“Openness and Accountability in Local Pay” states that authorities should review senior appointment remuneration, particularly where arrangements could be perceived as seeking to minimise tax payments. It specifically states that council pay votes should start at £100,000. Councils should also publicly justify any big bonuses, above-inflation pay rises, or the recruitment of staff already in receipt of public sector retirement or severance money (so-called “double dipping”).
Elected councillors have until the end of next month to approve pay policy statements that should include explicit local policies on all the above practices and whether or not they intend to permit any of these arrangements. This will be complemented by the “Code of Recommended Practice for Local Authorities on Data Transparency” which requires openness on spending, contracts and senior salaries. I believe that greater local accountability and the sunlight of local transparency will drive out remuneration arrangements that would not command public confidence.
My Department wants to see communities in which people feel safe and are proud to call home. In July 2011, the Government’s champion for active, safer communities, Baroness Newlove, identified tackling problem drinking as her most urgent priority. On 14 February, my Department announced a £1 million fund giving 10 successful communities—based on models of grass-roots projects already delivering for their neighbourhoods—the resources to tackle problem drinking and deal with it head on.
The announcement of the new fund coincided with the publication of Baroness Newlove’s report “Building Safe, Active Communities: Strong foundations by local people”, providing communities with practical advice to neighbourhoods and highlighting some of the barriers that have stifled their growth.
While 2012 is set to be an Olympic year, we are determined that the legacy of the games continues to benefit communities in the long term. On 14 February, I laid before Parliament an order enabling the establishment of the London Legacy Development Corporation. This will assume from the Olympic Park Legacy Company the task of managing the post-2012 development of the Olympic park in east London, and of fringe areas previously managed by the London Thames Gateway Development Corporation. The order will come into force on 9 March 2012.

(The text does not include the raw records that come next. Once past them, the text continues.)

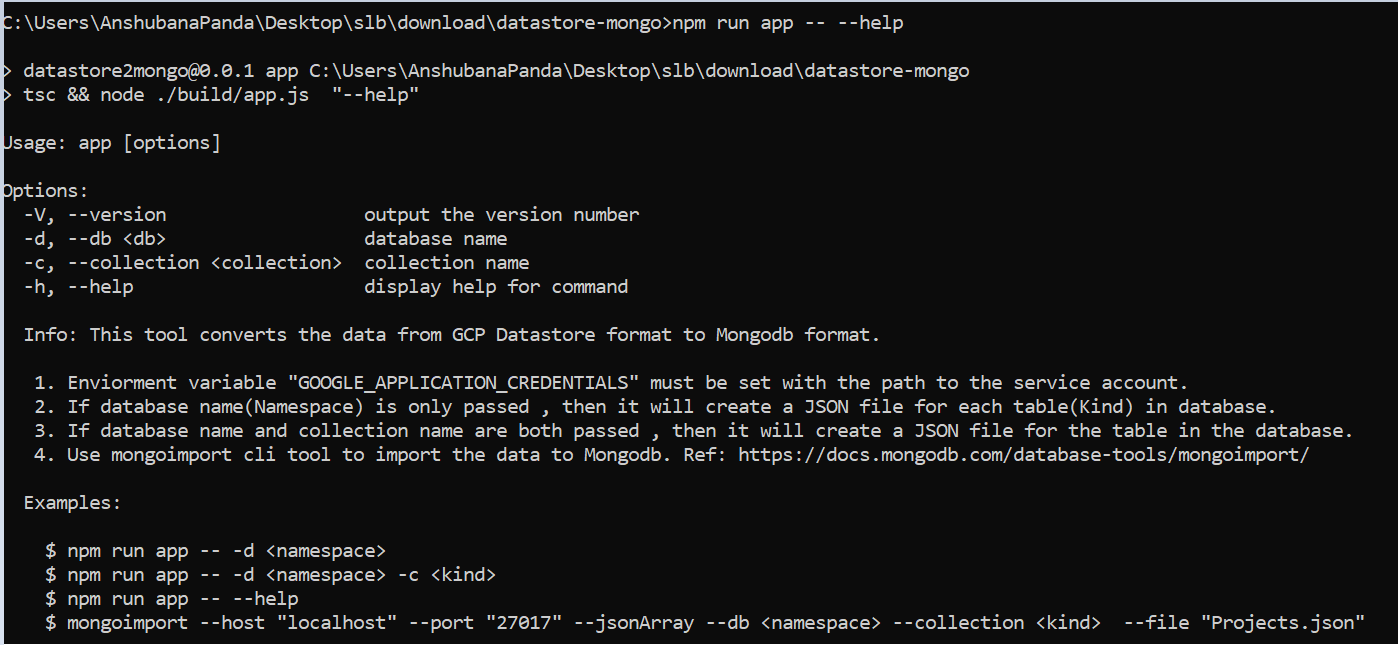
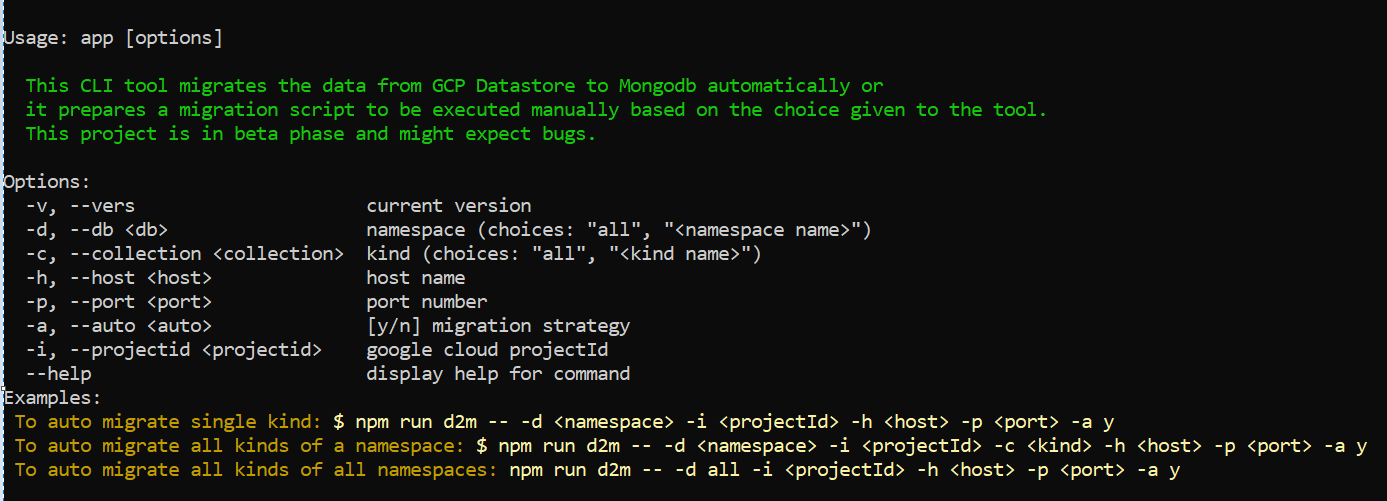
ok

Changed region(s): [[0.0, 0.0, 1.0, 1.0]]

diff --git a/app/app.ts b/app/app.ts
@@ -6,22 +6,13 @@ var colors = require('colors');
 
 const program = new Command();
 program.version('0.0.1', '-v, --vers', 'current version')
-.description('  This tool can migrate the data from GCP Datastore to Mongodb automatically.'+colors.brightBlue('\n  The app is in beta phase with version 0.0.1'))
+      .description(colors.brightGreen('  This CLI tool migrates the data from GCP Datastore to Mongodb automatically or \n  it prepares a migration script to be executed manually based on the choice given to the tool. \n  This project is in beta phase and might expect bugs.'))
       .on('--help', function () {
-            console.log(colors.brightYellow('Instuctions:'));
-            console.log('    a. Enviorment variable "GOOGLE_APPLICATION_CREDENTIALS" must be set with the path to the service account credential file.');
-            console.log('    b. Mongoimport tool must be in classpath to enable auto data migration. Ref: https://docs.mongodb.com/database-tools/mongoimport/.');
-            console.log('    c. If namespace is only provided as an argument then it will migrate all Kinds (collections) to mongodb');
-            console.log('    d. If namespace and kind are both passed as arguments then it will migrate given kind to mongodb.');
-            console.log(colors.brightYellow('Examples:'));
-            console.log('   $ npm run app -- -d <namespace> -h <host> -p <port>');
-            console.log('   $ npm run app -- -d <namespace> -c <kind> -h <host> -p <port>');
-            console.log('   $ npm run app -- --help');
-            console.log('   $ mongoimport --host localhost --port 27017 --jsonArray --db <namespace> --collection <kind>  --file <file.json> ');
+            console.log('Examples:');
+            console.log(colors.yellow(' To auto migrate single kind: ')+colors.brightYellow('$ npm run d2m -- -d <namespace> -i <projectId> -h <host> -p <port> -a y'));
+            console.log(colors.yellow(' To auto migrate all kinds of a namespace: ')+colors.brightYellow('$ npm run d2m -- -d <namespace> -i <projectId> -c <kind> -h <host> -p <port> -a y '));
+            console.log(colors.yellow(' To auto migrate all kinds of all namespaces: ')+colors.brightYellow('npm run d2m -- -d all -i <projectId> -h <host> -p <port> -a y'));
             console.log('');
-      })
-      .on('--op', function () {
-        console.log("exportACollection")
       })
       .option('-d, --db <db>', 'namespace (choices: "all", "<namespace name>") ')
       .option('-c, --collection <collection>', 'kind (choices: "all", "<kind name>")')
@@ -30,21 +21,20 @@ program.version('0.0.1', '-v, --vers', 'current version')
       .option('-a, --auto <auto>', '[y/n] migration strategy')
       .option('-i, --projectid <projectid>', 'google cloud projectId')
       .action((options) => {
-            if (options.db != null && options.collection != null && options.host != null && options.port != null && options.auto != null && options.projectid != null) {
+            if (options.db && options.collection && options.host  && options.port  && options.auto  && options.projectid ) {
                   api.exportACollection(options.db, options.collection, options.host, options.port, options.auto, options.projectid);
-            } else if (options.db != null && options.host != null && options.port != null && options.auto != null && options.collection === 'all' && options.projectid != null) {
+            } else if (options.db  && options.host  && options.port  && options.auto  && options.collection === 'all' && options.projectid ) {
                   api.exportAllDataOfaNamespace(options.db, options.host, options.port, options.auto, options.projectid);
-            } else if (options.host != null && options.port != null && options.auto != null && options.db === 'all' && options.projectid != null) {
+            } else if (options.host  && options.port  && options.auto && options.db === 'all' && options.projectid) {
                   api.exportAllDataOfAllNamespaces(options.host, options.port, options.auto, options.projectid);
             } else {
-                  console.log(colors.yellow("The manditory args. is/are missing! Please check help ('npm run d2m -- --help') for the info/examples."));
+                  console.log(colors.yellow("The manditory args. are missing! [Please check help ('npm run d2m -- --help') or refer https://github.com/anshubana/datastore2mongo#readme for instuctions] "));
             }
       })
 try {
       program.parse(process.argv);
 } catch (err) {
       if (err.code === 'commander.unknownOption') {
-            console.log();
             program.outputHelp();
       }
 }

diff --git a/app/migration.ts b/app/migration.ts
@@ -6,16 +6,15 @@ var colors = require('colors');
 fse.mkdir('migration', { recursive: true }, (err) => {
   if (err) console.log(err);
 });
-
+let flag:boolean=true;
+let scriptWriter;
 export async function exportACollection(dbname: string, collectionName: string, host: string, port: string, auto: string, projectId: string) {
-  let scriptWriter;
-  let flag:boolean=true;
   if (auto === 'n' && flag===true) {
      scriptWriter = fse.createWriteStream('migration/migration-script.sh', {
       flags: 'a'
     })
     scriptWriter.write('#!/bin/bash');
-    scriptWriter.write('');
+    scriptWriter.write('\n');
     flag=false;
   }
   let list: any = [];
@@ -34,7 +33,7 @@ export async function exportACollection(dbname: string, collectionName: string, 
         list.push(mongoEntity);
       })
       resolve(list);
-    });
+    })
   }).then(data => {
     let filepath: string = "migration/" + dbname + "/" + collectionName + ".json";
     let jdata = JSON.stringify(data);
@@ -48,6 +47,7 @@ export async function exportACollection(dbname: string, collectionName: string, 
       console.log(colors.brightGreen("Script is written for the kind: ") + colors.brightYellow(collectionName));
     }
   })
+  
 }
 export async function exportAllDataOfaNamespace(dbname: string, host: string, port: string, auto: string, projectId: string) {
   const datastore = new Datastore({
@@ -57,22 +57,20 @@ export async function exportAllDataOfaNamespace(dbname: string, host: string, po
   const [entities] = await datastore.runQuery(query);
   const kinds = entities.map(entity => entity[datastore.KEY].name);
   if (auto === 'y') {
-    console.log(colors.yellow("Auto migration is on !"))
+    console.log(colors.yellow("Auto migration is ON ! namespace: "+colors.brightYellow(dbname))+' '+ colors.yellow("started....."));
   }
   else {
-    console.log(colors.yellow("Auto migration is off ! Use the generated script file 'migration-script.sh' to migrate manually."));
+    console.log(colors.yellow("Auto migration is OFF ! namespace: "+colors.brightYellow(dbname))+' '+ colors.yellow("started....."));
   }
-  console.log(colors.yellow("Namespace: ") + colors.brightYellow(dbname));
-  console.log(colors.brightRed("started....."));
   kinds.forEach(kind => {
     if (!kind.startsWith("__")) {
-      exportACollection(dbname, kind, host, port, auto, projectId);
+      exportACollection(dbname, kind, host, port, auto, projectId)
     }
   });
 }
 
 export async function exportAllDataOfAllNamespaces(host: string, port: string, auto: string, projectId: string) {
-  console.log(colors.brightRed("Migration of all namespaces started for projectId '" + projectId + "'"));
+  console.log(colors.brightRed("Migration of all namespaces started for the projectId '" + colors.brightYellow(projectId) + "'"));
   const datastore = new Datastore({
     projectId: projectId,
   });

Copies of the associated documents and press notices have been placed in the Library of the House.